A growing body of research suggests that serious acts of workplace violence are frequently precipitated by “warning signs” (i.e., less serious incidents and/or observable “behaviours of concern”). Perhaps the most famous example in the cultural consciousness is the continuing signs of mental instability exhibited by Seung Hui Cho for a number of months prior to perpetrating the mass shooting at Virginia Polytechnic Institute (“Virginia Tech”) in April, 2007.
Consider this: you have encouraged your employee to use online social media during work time to build professional contacts to grow your business. The employee goes ahead and invests time during the workday visiting sites like Linkedin, Twitter and Facebook. This strategy proves to be positive; the contacts have been part of the business growth you have experienced. Then, your employee wants to leave the company and move on to another job.

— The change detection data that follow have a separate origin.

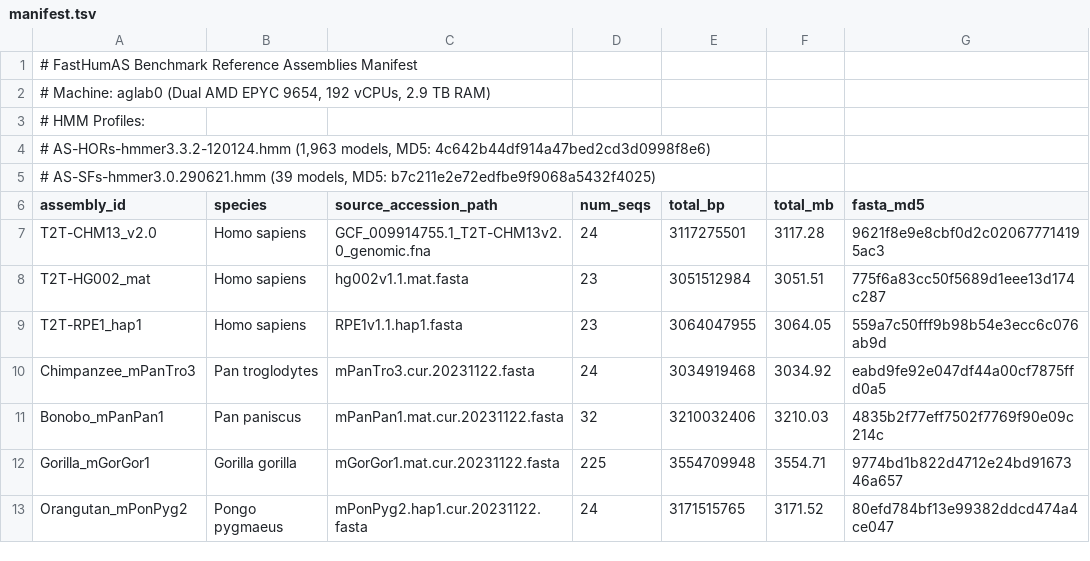
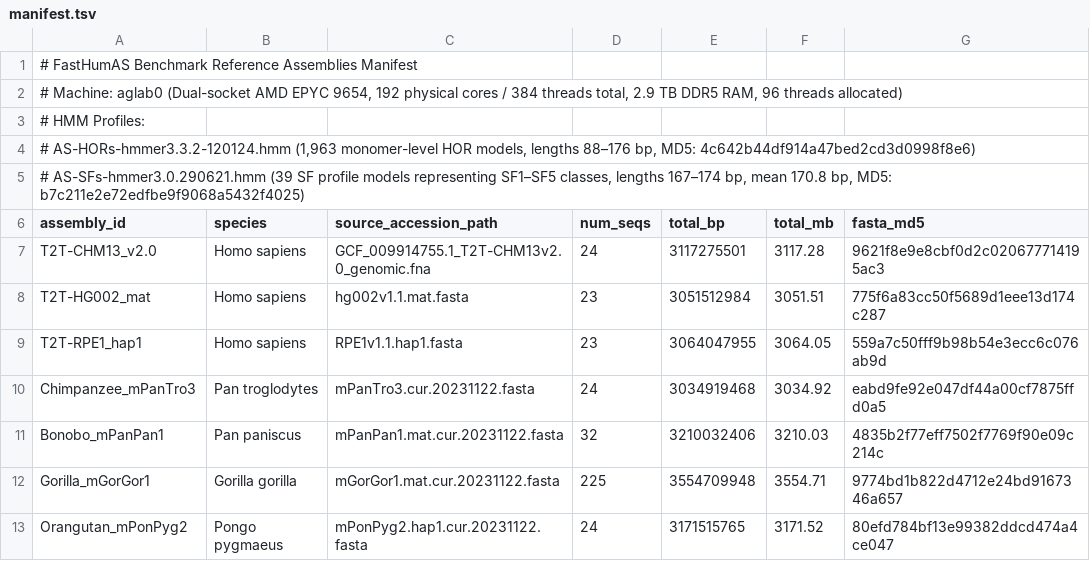
Before and after one commit to aglabx/fasthumas, a TSV file: benchmarks/manifest.tsv, drawn as a sheet.

```diff
--- a/benchmarks/manifest.tsv
+++ b/benchmarks/manifest.tsv
@@ -1,6 +1,6 @@
 # FastHumAS Benchmark Reference Assemblies Manifest
-# Machine: aglab0 (Dual AMD EPYC 9654, 192 vCPUs, 2.9 TB RAM)
+# Machine: aglab0 (Dual-socket AMD EPYC 9654, 192 physical cores / 384 threads total, 2.9 TB DDR5 RAM, 96 threads allocated)
 # HMM Profiles:
-#   AS-HORs-hmmer3.3.2-120124.hmm (1,963 models, MD5: 4c642b44df914a47bed2cd3d0998f8e6)
-#   AS-SFs-hmmer3.0.290621.hmm    (39 models,    MD5: b7c211e2e72edfbe9f9068a5432f4025)
+#   AS-HORs-hmmer3.3.2-120124.hmm (1,963 monomer-level HOR models, lengths 88–176 bp, MD5: 4c642b44df914a47bed2cd3d0998f8e6)
+#   AS-SFs-hmmer3.0.290621.hmm    (39 SF profile models representing SF1–SF5 classes, lengths 167–174 bp, mean 170.8 bp, MD5: b7c211e2e72edfbe9f9068a5432f4025)
 assembly_id	species	source_accession_path	num_seqs	total_bp	total_mb	fasta_md5
```
Also changed, not shown: benchmarks/fasthumas_summary.tsv, 26 other files.
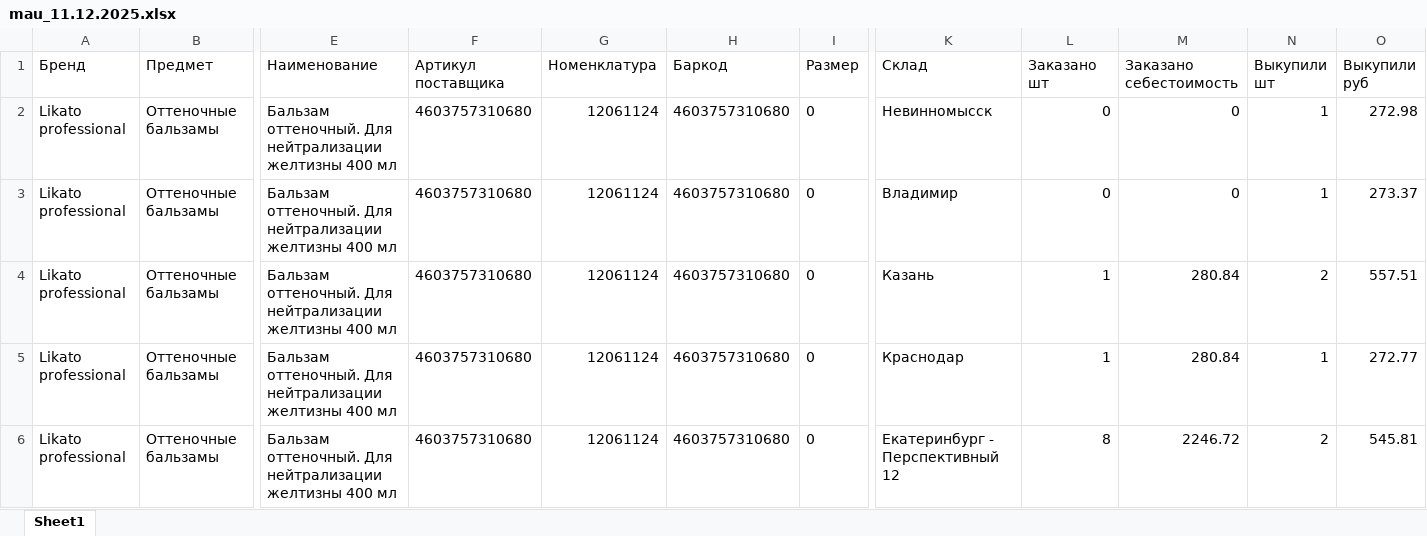
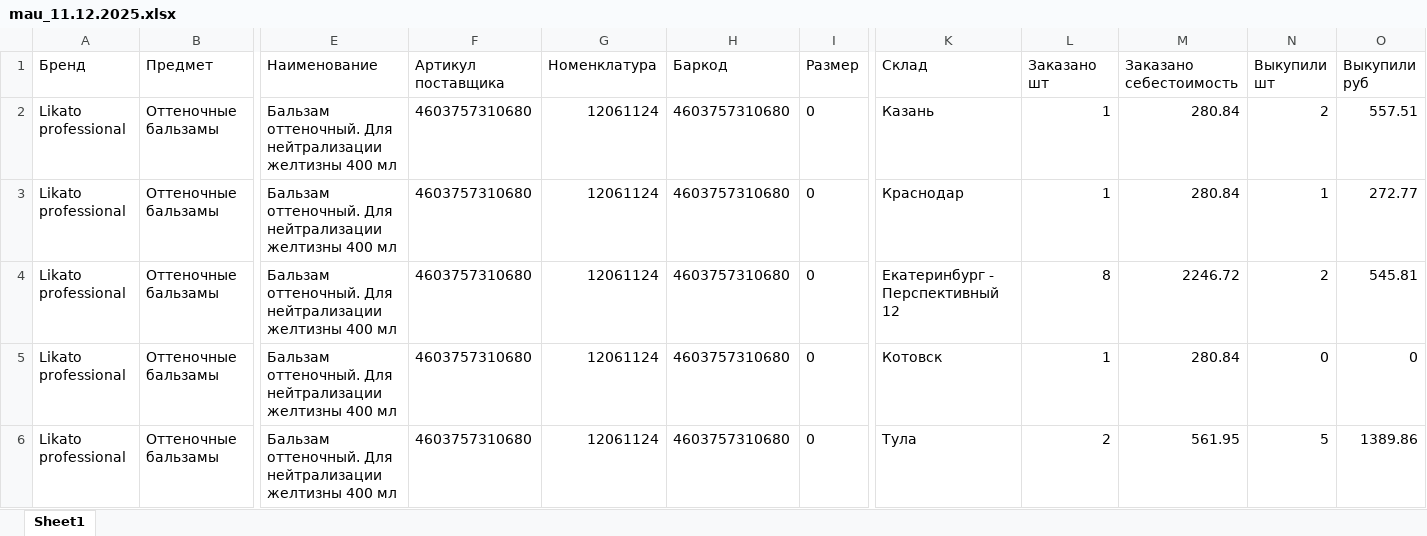
Before and after one commit to EvgeniyRibakov/WBagentforDasha, an Excel workbook: data/11.12.2025/mau_11.12.2025.xlsx, sheet Sheet1, drawn as a sheet; only a part is shown, gaps mark what is left out; the shorter side is filled out with more unchanged rows; values as stored, in another font and other column widths than the file's, no borders; rows hold the shown columns only; the diff names each change by its address in the sheet, - before the commit and + after, or states it on an @@ line.

```diff
--- a/data/11.12.2025/mau_11.12.2025.xlsx (sheet Sheet1)
+++ b/data/11.12.2025/mau_11.12.2025.xlsx (sheet Sheet1)
-row 2: Likato professional | Оттеночные бальзамы | Бальзам оттеночный. Для нейтрализации желтизны 400 мл | 4603757310680 | 12061124 | 4603757310680 | 0 | Невинномысск | 0 | 0 | 1 | 272.98
-row 3: Likato professional | Оттеночные бальзамы | Бальзам оттеночный. Для нейтрализации желтизны 400 мл | 4603757310680 | 12061124 | 4603757310680 | 0 | Владимир | 0 | 0 | 1 | 273.37
```
Also changed, not shown: data/11.12.2025/beautylab_11.12.2025.xlsx, data/11.12.2025/cosmo_11.12.2025.xlsx, 3 other files.
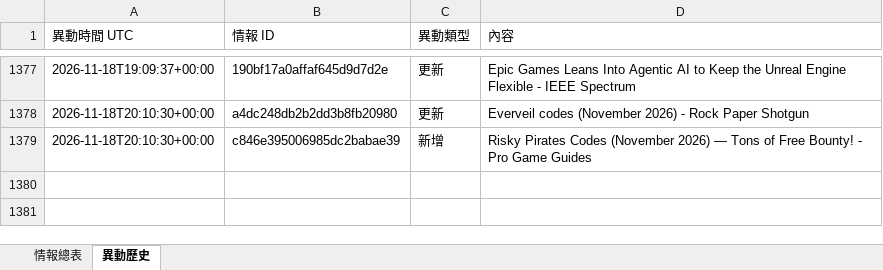
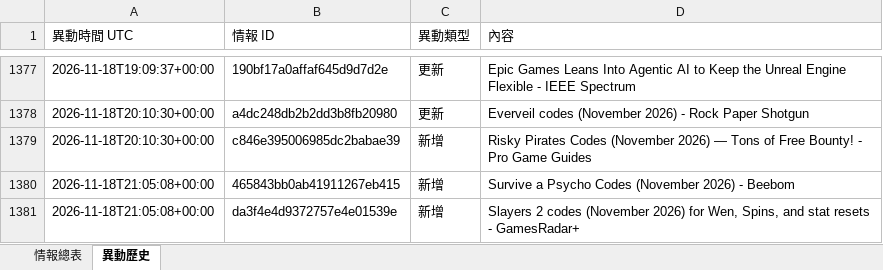
Before and after one commit to jerry000123456789-art/game-intel1, an Excel workbook: docs/game_intel.xlsx, sheet 異動歷史, drawn as a sheet; only a part is shown, gaps mark what is left out; values as stored, in another font and other column widths than the file's, no borders; the diff names each change by its address in the sheet, - before the commit and + after, or states it on an @@ line.

```diff
--- a/docs/game_intel.xlsx (sheet 異動歷史)
+++ b/docs/game_intel.xlsx (sheet 異動歷史)
+row 1380: 2026-11-18T21:05:08+00:00 | 465843bb0ab41911267eb415 | 新增 | Survive a Psycho Codes (November 2026) - Beebom
+row 1381: 2026-11-18T21:05:08+00:00 | da3f4e4d9372757e4e01539e | 新增 | Slayers 2 codes (November 2026) for Wen, Spins, and stat resets - GamesRadar+
```
Also changed, not shown: sheet 情報總表, 4 other files.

Can you, as the employer, ask for the contact information the employee accumulated during his or her employment?
Established in 1995, First Reference provides organizations with practical and authoritative resources to help ensure compliance with constantly changing Canadian legislation and best practice